Tuesday, March 22, 2011

Happy Birthday William Shatner!

Today is William Shatner's 80th birthday. You've gotta admire the guy. For a while it looked like he was forever going to be typecast as Captain Kirk, but then in the mid-90s, he went through a career resurgence. After Captain Kirk was disappointingly killed on-screen in Star Trek Generations, Shatner went on to pen several memoirs, co-author ten Star Trek novels, and get a new lease on his career by sending up his image in Priceline commercials.

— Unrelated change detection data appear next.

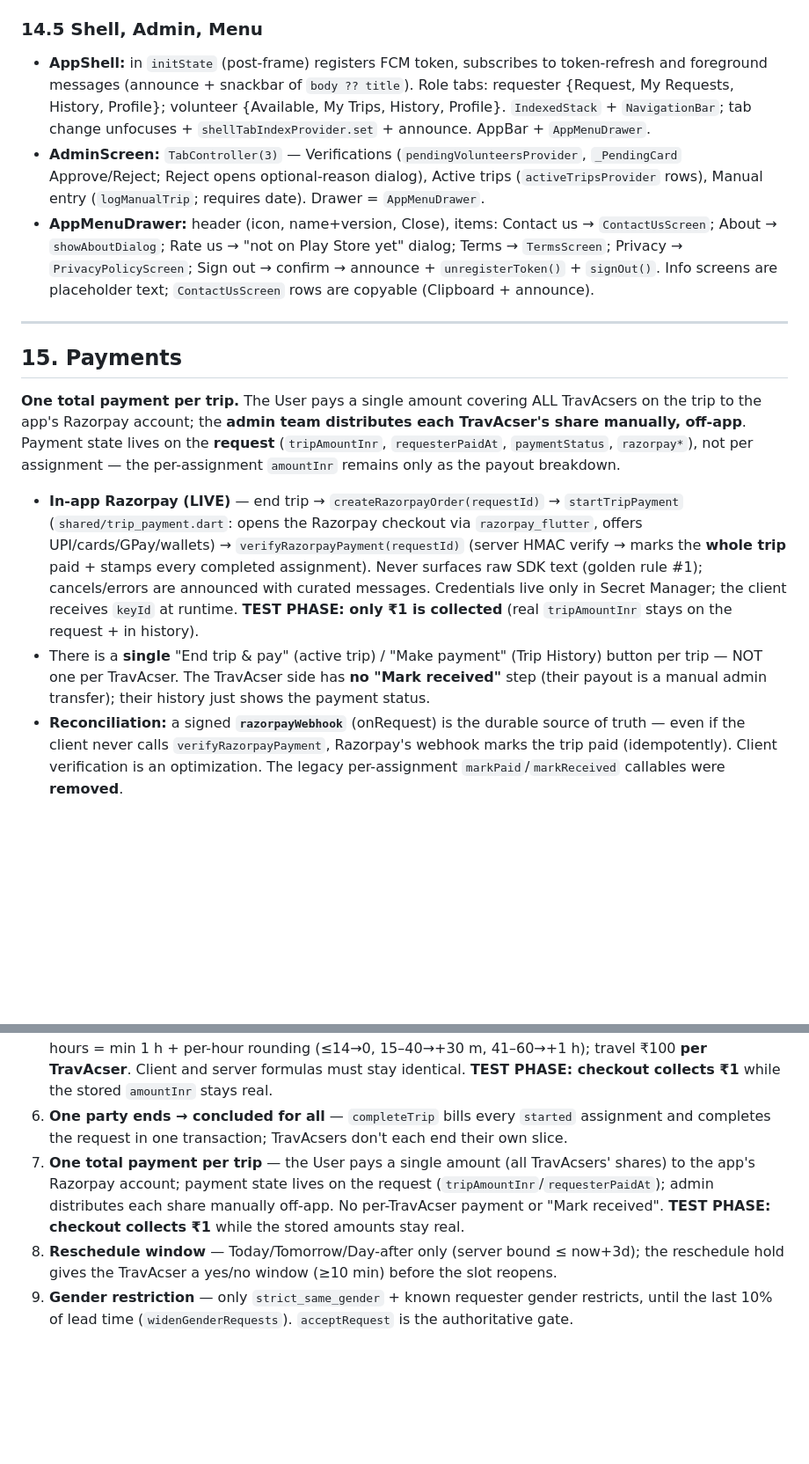
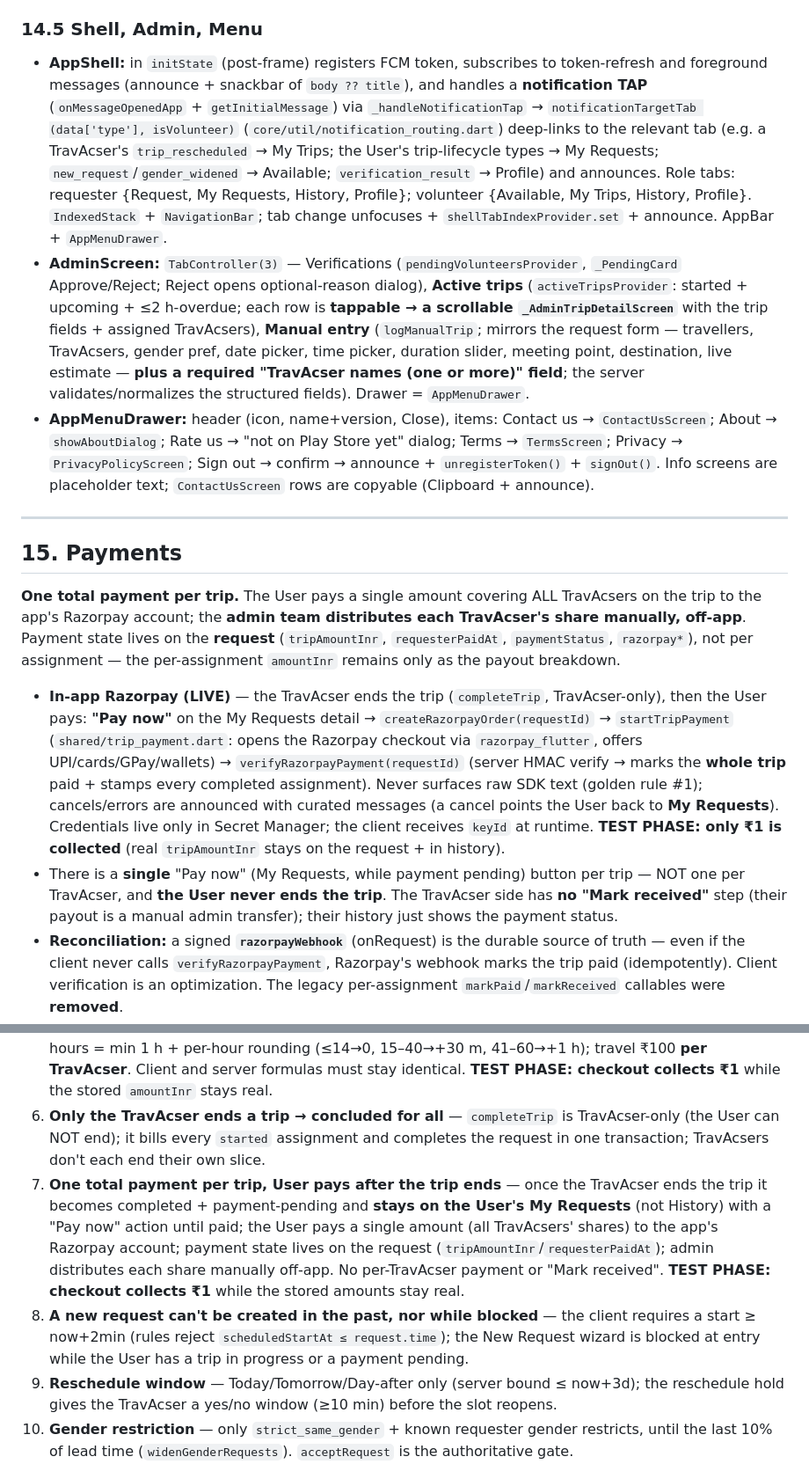
Before and after one commit to saurabhprasad20/TravAcs, a Markdown page: docx/behavior_baseline.md, 2 parts joined by grey strips. Shown at 88% size. GitHub-like rendering; blank space fills up the shorter version.

Commit message:
Docs: sync behavior baseline + AGENTS with the enhancement batch
completeTrip TravAcser-only + Pay-now/payment-pending lifecycle, creation gating,
future-time create rule, duration slider, FCM tap deep-linking, admin trip detail
page + request-format manual entry, and the stuck-'started' known gap. Test counts
app 98 / functions 54 / rules 39.

Co-Authored-By: Claude Opus 4.8 (1M context) <noreply@anthropic.com>

Co-authored-by: Copilot <223556219+Copilot@users.noreply.github.com>

Copilot-Session: 374704c4-95f0-4653-be78-58b9ad62af57

```diff
--- a/docx/behavior_baseline.md
+++ b/docx/behavior_baseline.md
@@ -411,13 +411,21 @@ requests: `status+createdAt↓`, `status+serviceCity+createdAt↓`, `requesterId
 
 ### 14.5 Shell, Admin, Menu
 - **AppShell:** in `initState` (post-frame) registers FCM token, subscribes to token-refresh and
-  foreground messages (announce + snackbar of `body ?? title`). Role tabs: requester {Request, My
-  Requests, History, Profile}; volunteer {Available, My Trips, History, Profile}. `IndexedStack` +
-  `NavigationBar`; tab change unfocuses + `shellTabIndexProvider.set` + announce. AppBar +
-  `AppMenuDrawer`.
+  foreground messages (announce + snackbar of `body ?? title`), and handles a **notification TAP**
+  (`onMessageOpenedApp` + `getInitialMessage`) via `_handleNotificationTap` → `notificationTargetTab
+  (data['type'], isVolunteer)` (`core/util/notification_routing.dart`) deep-links to the relevant tab
+  (e.g. a TravAcser's `trip_rescheduled` → My Trips; the User's trip-lifecycle types → My Requests;
+  `new_request`/`gender_widened` → Available; `verification_result` → Profile) and announces. Role
+  tabs: requester {Request, My Requests, History, Profile}; volunteer {Available, My Trips, History,
+  Profile}. `IndexedStack` + `NavigationBar`; tab change unfocuses + `shellTabIndexProvider.set` +
+  announce. AppBar + `AppMenuDrawer`.
 - **AdminScreen:** `TabController(3)` — Verifications (`pendingVolunteersProvider`, `_PendingCard`
-  Approve/Reject; Reject opens optional-reason dialog), Active trips (`activeTripsProvider` rows), Manual
-  entry (`logManualTrip`; requires date). Drawer = `AppMenuDrawer`.
+  Approve/Reject; Reject opens optional-reason dialog), **Active trips** (`activeTripsProvider`:
+  started + upcoming + ≤2 h-overdue; each row is **tappable → a scrollable `_AdminTripDetailScreen`**
+  with the trip fields + assigned TravAcsers), **Manual entry** (`logManualTrip`; mirrors the request
+  form — travellers, TravAcsers, gender pref, date picker, time picker, duration slider, meeting
+  point, destination, live estimate — **plus a required "TravAcser names (one or more)" field**; the
+  server validates/normalizes the structured fields). Drawer = `AppMenuDrawer`.
 - **AppMenuDrawer:** header (icon, name+version, Close), items: Contact us → `ContactUsScreen`; About
   → `showAboutDialog`; Rate us → "not on Play Store yet" dialog; Terms → `TermsScreen`; Privacy →
   `PrivacyPolicyScreen`; Sign out → confirm → announce + `unregisterToken()` + `signOut()`. Info
@@ -430,16 +438,17 @@ requests: `status+createdAt↓`, `status+serviceCity+createdAt↓`, `requesterId
 the app's Razorpay account; the **admin team distributes each TravAcser's share manually, off-app**.
 Payment state lives on the **request** (`tripAmountInr`, `requesterPaidAt`, `paymentStatus`,
 `razorpay*`), not per assignment — the per-assignment `amountInr` remains only as the payout breakdown.
-- **In-app Razorpay (LIVE)** — end trip → `createRazorpayOrder(requestId)` → `startTripPayment`
-  (`shared/trip_payment.dart`: opens the Razorpay checkout via `razorpay_flutter`, offers
-  UPI/cards/GPay/wallets) → `verifyRazorpayPayment(requestId)` (server HMAC verify → marks the **whole
-  trip** paid + stamps every completed assignment). Never surfaces raw SDK text (golden rule #1);
-  cancels/errors are announced with curated messages. Credentials live only in Secret Manager; the
-  client receives `keyId` at runtime. **TEST PHASE: only ₹1 is collected** (real `tripAmountInr` stays
-  on the request + in history).
-- There is a **single** "End trip & pay" (active trip) / "Make payment" (Trip History) button per
-  trip — NOT one per TravAcser. The TravAcser side has **no "Mark received"** step (their payout is a
-  manual admin transfer); their history just shows the payment status.
+- **In-app Razorpay (LIVE)** — the TravAcser ends the trip (`completeTrip`, TravAcser-only), then the
+  User pays: **"Pay now"** on the My Requests detail → `createRazorpayOrder(requestId)` →
+  `startTripPayment` (`shared/trip_payment.dart`: opens the Razorpay checkout via `razorpay_flutter`,
+  offers UPI/cards/GPay/wallets) → `verifyRazorpayPayment(requestId)` (server HMAC verify → marks the
+  **whole trip** paid + stamps every completed assignment). Never surfaces raw SDK text (golden rule
+  #1); cancels/errors are announced with curated messages (a cancel points the User back to **My
+  Requests**). Credentials live only in Secret Manager; the client receives `keyId` at runtime.
+  **TEST PHASE: only ₹1 is collected** (real `tripAmountInr` stays on the request + in history).
+- There is a **single** "Pay now" (My Requests, while payment pending) button per trip — NOT one per
+  TravAcser, and **the User never ends the trip**. The TravAcser side has **no "Mark received"** step
+  (their payout is a manual admin transfer); their history just shows the payment status.
 - **Reconciliation:** a signed **`razorpayWebhook`** (onRequest) is the durable source of truth —
   even if the client never calls `verifyRazorpayPayment`, Razorpay's webhook marks the trip paid
   (idempotently). Client verification is an optimization. The legacy per-assignment
@@ -497,12 +509,18 @@ functions test"` = **54 functions tests**; `… "npm --prefix rules-tests test"`
    split; billed hours = min 1 h + per-hour rounding (≤14→0, 15–40→+30 m, 41–60→+1 h); travel ₹100
    **per TravAcser**. Client and server formulas must stay identical. **TEST PHASE: checkout collects
    ₹1** while the stored `amountInr` stays real.
-6. **One party ends → concluded for all** — `completeTrip` bills every `started` assignment and
-   completes the request in one transaction; TravAcsers don't each end their own slice.
-7. **One total payment per trip** — the User pays a single amount (all TravAcsers' shares) to the
-   app's Razorpay account; payment state lives on the request (`tripAmountInr`/`requesterPaidAt`);
-   admin distributes each share manually off-app. No per-TravAcser payment or "Mark received".
-   **TEST PHASE: checkout collects ₹1** while the stored amounts stay real.
+6. **Only the TravAcser ends a trip → concluded for all** — `completeTrip` is TravAcser-only (the User
+   can NOT end); it bills every `started` assignment and completes the request in one transaction;
+   TravAcsers don't each end their own slice.
+7. **One total payment per trip, User pays after the trip ends** — once the TravAcser ends the trip it
+   becomes completed + payment-pending and **stays on the User's My Requests** (not History) with a
+   "Pay now" action until paid; the User pays a single amount (all TravAcsers' shares) to the app's
+   Razorpay account; payment state lives on the request (`tripAmountInr`/`requesterPaidAt`); admin
+   distributes each share manually off-app. No per-TravAcser payment or "Mark received". **TEST PHASE:
+   checkout collects ₹1** while the stored amounts stay real.
+8. **A new request can't be created in the past, nor while blocked** — the client requires a start
+   ≥ now+2min (rules reject `scheduledStartAt ≤ request.time`); the New Request wizard is blocked at
+   entry while the User has a trip in progress or a payment pending.
 8. **Reschedule window** — Today/Tomorrow/Day-after only (server bound ≤ now+3d); the reschedule
    hold gives the TravAcser a yes/no window (≥10 min) before the slot reopens.
 9. **Gender restriction** — only `strict_same_gender` + known requester gender restricts, until the
```
Also changed, not shown: other parts of docx/behavior_baseline.md (+7 -4 lines).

But even after that he still spent the first few years of the millennium appearing in low-budget direct-to-DVD fare and Hallmark movies... until his recurring role on The Practice as Denny Crane. The popular character was quickly spun off into Boston Legal, and Shatner officially began the "respected elder statesman" portion of his career, winning the awards and respect that eluded him in the days he wore a Starfleet uniform.

These days he's starring on $#!+ My Dad Says, and he's the lone bright spot on the sitcom. His more interesting venture is the interview show Shatner's Raw Nerve, where his unusual interviewing style leads to conversations more engaging than you'll find on most talk shows. His recent interview with former co-star Walter Koenig was an often-tense conversation between two guys with a lot of history and not all of it pleasent. The Jason Alexander interview was one of the more revealing I've seen with the man. He managed to make Rush Limbaugh seem not sub-human for a few minutes even while confronting the man's arrogance head-on and not giving Rush an opening to pull his usual bulldog replies when challenged. Even when the guest on Raw Nerve is someone you might not usually find interesting, the conversation is worth 22 minutes of attention.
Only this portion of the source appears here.